PFF’s ReFocused series this season features immediate takeaways and a key to the victory from two Senior Analysts who graded the performance, watching every player, on every play of the game. For more data and analysis from the game, utilize our Premium Stats 2.0 dashboard to expand your knowledge on the key players, signature stats and much more.
Houston Texans 17 , Kansas City Chiefs 10
While much will be made about the return of QB Deshaun Watson, his backup Brandon Weeden played well, giving the Texans the lead early in the game that they never relinquished. Weeden has always shown the ability to stretch the field, albiet inconsistently, with his big arm and he didn’t disappoint throwing beyond the line to gain on 64.3 percent of his passes leading to several first-down conversions.
The Texans fielded one of the worst offensive lines in the NFL in 2017 and didn’t do much in the way of improving the unit in the offseason and it showed against Kansas City. While it was a mixture of their starters and backups, the offensive line didn’t surrender a sack, thanks to a couple of spectacular manuevers in the pocket by QB Joe Webb, but allowed four hits and seven hurries.
The Texans elected to sit most of their starting defense for this game, which gave players such as sixth-round rookie edge defender Duke Ejiofor a chance to get some good playing time. Ejiofor delivered with an impressive three QB hits and two additional hurries on 22 pass-rushes. He alone was responsible for 33 percent of the Texans’ total pressures in this game. He wasn’t just using the same move over and over again either, he was beating his man both inside and out with relative ease.

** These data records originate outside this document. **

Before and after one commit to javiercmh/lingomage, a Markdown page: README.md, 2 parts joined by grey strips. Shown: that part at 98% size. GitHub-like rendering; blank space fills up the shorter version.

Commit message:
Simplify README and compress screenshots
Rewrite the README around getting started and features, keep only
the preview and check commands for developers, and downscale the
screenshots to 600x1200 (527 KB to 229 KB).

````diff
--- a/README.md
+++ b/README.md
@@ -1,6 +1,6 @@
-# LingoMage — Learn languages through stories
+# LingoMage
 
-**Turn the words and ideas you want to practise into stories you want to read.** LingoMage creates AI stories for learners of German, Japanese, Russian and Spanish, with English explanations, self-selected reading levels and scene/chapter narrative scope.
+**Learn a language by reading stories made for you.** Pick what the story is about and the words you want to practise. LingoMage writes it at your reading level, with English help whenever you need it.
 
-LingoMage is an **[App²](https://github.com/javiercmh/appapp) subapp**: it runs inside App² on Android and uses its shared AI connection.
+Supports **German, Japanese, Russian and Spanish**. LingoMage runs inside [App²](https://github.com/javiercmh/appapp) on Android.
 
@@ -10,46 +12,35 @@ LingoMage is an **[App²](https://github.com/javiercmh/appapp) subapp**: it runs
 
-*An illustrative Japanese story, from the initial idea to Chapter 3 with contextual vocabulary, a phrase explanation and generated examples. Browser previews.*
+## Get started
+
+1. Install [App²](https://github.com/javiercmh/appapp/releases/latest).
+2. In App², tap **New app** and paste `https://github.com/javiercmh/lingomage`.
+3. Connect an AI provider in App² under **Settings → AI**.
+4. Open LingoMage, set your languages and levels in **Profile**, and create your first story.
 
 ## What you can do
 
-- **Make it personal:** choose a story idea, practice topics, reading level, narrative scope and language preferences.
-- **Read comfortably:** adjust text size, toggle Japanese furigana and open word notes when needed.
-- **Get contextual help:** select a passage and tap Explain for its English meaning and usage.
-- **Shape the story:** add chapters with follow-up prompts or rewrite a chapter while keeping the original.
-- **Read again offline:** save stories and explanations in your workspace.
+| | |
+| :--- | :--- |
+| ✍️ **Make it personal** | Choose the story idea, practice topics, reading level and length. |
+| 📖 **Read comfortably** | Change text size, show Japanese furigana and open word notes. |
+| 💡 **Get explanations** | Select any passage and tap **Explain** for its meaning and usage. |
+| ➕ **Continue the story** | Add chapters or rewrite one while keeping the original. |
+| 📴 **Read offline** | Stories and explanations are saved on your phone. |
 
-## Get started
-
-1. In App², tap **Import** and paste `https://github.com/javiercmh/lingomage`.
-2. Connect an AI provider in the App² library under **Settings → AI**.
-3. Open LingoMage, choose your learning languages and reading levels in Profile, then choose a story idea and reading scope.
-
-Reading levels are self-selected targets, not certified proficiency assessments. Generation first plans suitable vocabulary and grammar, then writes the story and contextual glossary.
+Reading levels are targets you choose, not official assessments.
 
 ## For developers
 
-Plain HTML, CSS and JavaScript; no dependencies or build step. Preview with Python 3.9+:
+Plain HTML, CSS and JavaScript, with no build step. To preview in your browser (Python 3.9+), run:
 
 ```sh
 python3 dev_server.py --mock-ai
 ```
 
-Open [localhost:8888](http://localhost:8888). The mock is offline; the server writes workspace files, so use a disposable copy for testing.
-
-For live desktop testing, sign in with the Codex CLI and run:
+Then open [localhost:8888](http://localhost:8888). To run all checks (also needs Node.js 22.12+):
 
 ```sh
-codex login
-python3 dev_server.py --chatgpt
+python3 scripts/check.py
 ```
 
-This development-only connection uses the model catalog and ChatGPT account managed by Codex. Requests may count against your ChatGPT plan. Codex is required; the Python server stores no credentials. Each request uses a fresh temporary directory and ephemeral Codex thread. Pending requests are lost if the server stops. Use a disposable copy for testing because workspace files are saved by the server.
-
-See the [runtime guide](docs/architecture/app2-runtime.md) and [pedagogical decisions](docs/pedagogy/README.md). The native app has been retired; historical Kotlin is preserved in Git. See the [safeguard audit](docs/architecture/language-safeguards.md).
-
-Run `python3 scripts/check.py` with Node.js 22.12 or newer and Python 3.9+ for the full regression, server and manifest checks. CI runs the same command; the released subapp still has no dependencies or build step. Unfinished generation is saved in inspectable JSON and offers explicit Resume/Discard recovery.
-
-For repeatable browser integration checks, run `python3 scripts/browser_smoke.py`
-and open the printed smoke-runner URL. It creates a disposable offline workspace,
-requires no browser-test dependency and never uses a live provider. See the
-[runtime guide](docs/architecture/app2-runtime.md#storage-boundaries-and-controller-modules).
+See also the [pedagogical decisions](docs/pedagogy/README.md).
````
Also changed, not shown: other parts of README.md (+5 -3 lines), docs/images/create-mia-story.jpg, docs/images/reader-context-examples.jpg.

CB Josh Thornton, undrafted in 2017 and fighting to earn a roster spot with the Texans, showed why he just might be deserving of one. Thorton played 15 snaps in coverage and was targeted three times. He didn’t allow a single reception, and actually broke two of them up himself. That includes the final pass of the game that sealed the win for his team. He was beaten momentarily by receiver Alex Ellis, but quickly recovered and knocked the ball out of his hands before he could get possession in the endzone.
All eyes were on new starting QB Patrick Mahomes for the Chiefs, but it was a pretty ho-hum start for the sophomore. He threw just seven passes, and only one of them was beyond 10 yards downfield. For the most part he played safe football, just getting the ball into his receiver’s hands quickly and letting them do some work. He had just two real mistakes in this game: an overthrow on second-and-long while under pressure, and a sack that he was responsible for after he stepped up too far in the pocket and missed his open checkdown receiver.
Backup QB Chad Henne helped solidify his position here in Kansas City with his performance in this one. Henne looked good, throwing a few great passes with some serious zip to them. He pushed the ball downfield, completing 2-of-4 for 40 yards on passes at least 10 yards downfield. While 57.1 percent completion percentage isn’t anything to write home about, it would’ve been 78.6 percent if you factor in the three dropped passes he suffered at the hands of his receivers. Specifically TE Tim Wright, who dropped the only two targets he saw all game.
DI Chris Jones continues to dominant interior defensive linemen racking up a hurry and two run stops on just 13 snaps. While the Chiefs acquired the best slot cornerback from the 2017 NFL season in Kendall Fuller, the rest of the secondary is still very shaky. Jones will have to provide consistent pressure to help the coverage unit behind him and improve upon the already great play he’s shown in his young career.
While the secondary didn’t field all their starters, there were still starters (and backups) out there that got picked apart by the Texans passing attack. David Amerson was flagged twice in coverage while rookie Armani Watts allowed two first downs on three targets and it would have been three for three had TE Stephen Anderson not dropped a sure-fire first-down catch and potential touchdown. If Kansas City wants to make it back to the playoffs and beyond, their secondary needs to step it up.
KEY TO THE GAME
Houston: Weeden looked like a veteran should against Kansas City’s backups and delivered two touchdown drives to give the Texans a 14-0 lead that proved too much for the Chiefs to overcome.
Kansas City: Jones’ play along the interior of the defensive line showed how dominant he’s truly become in his short time in the league.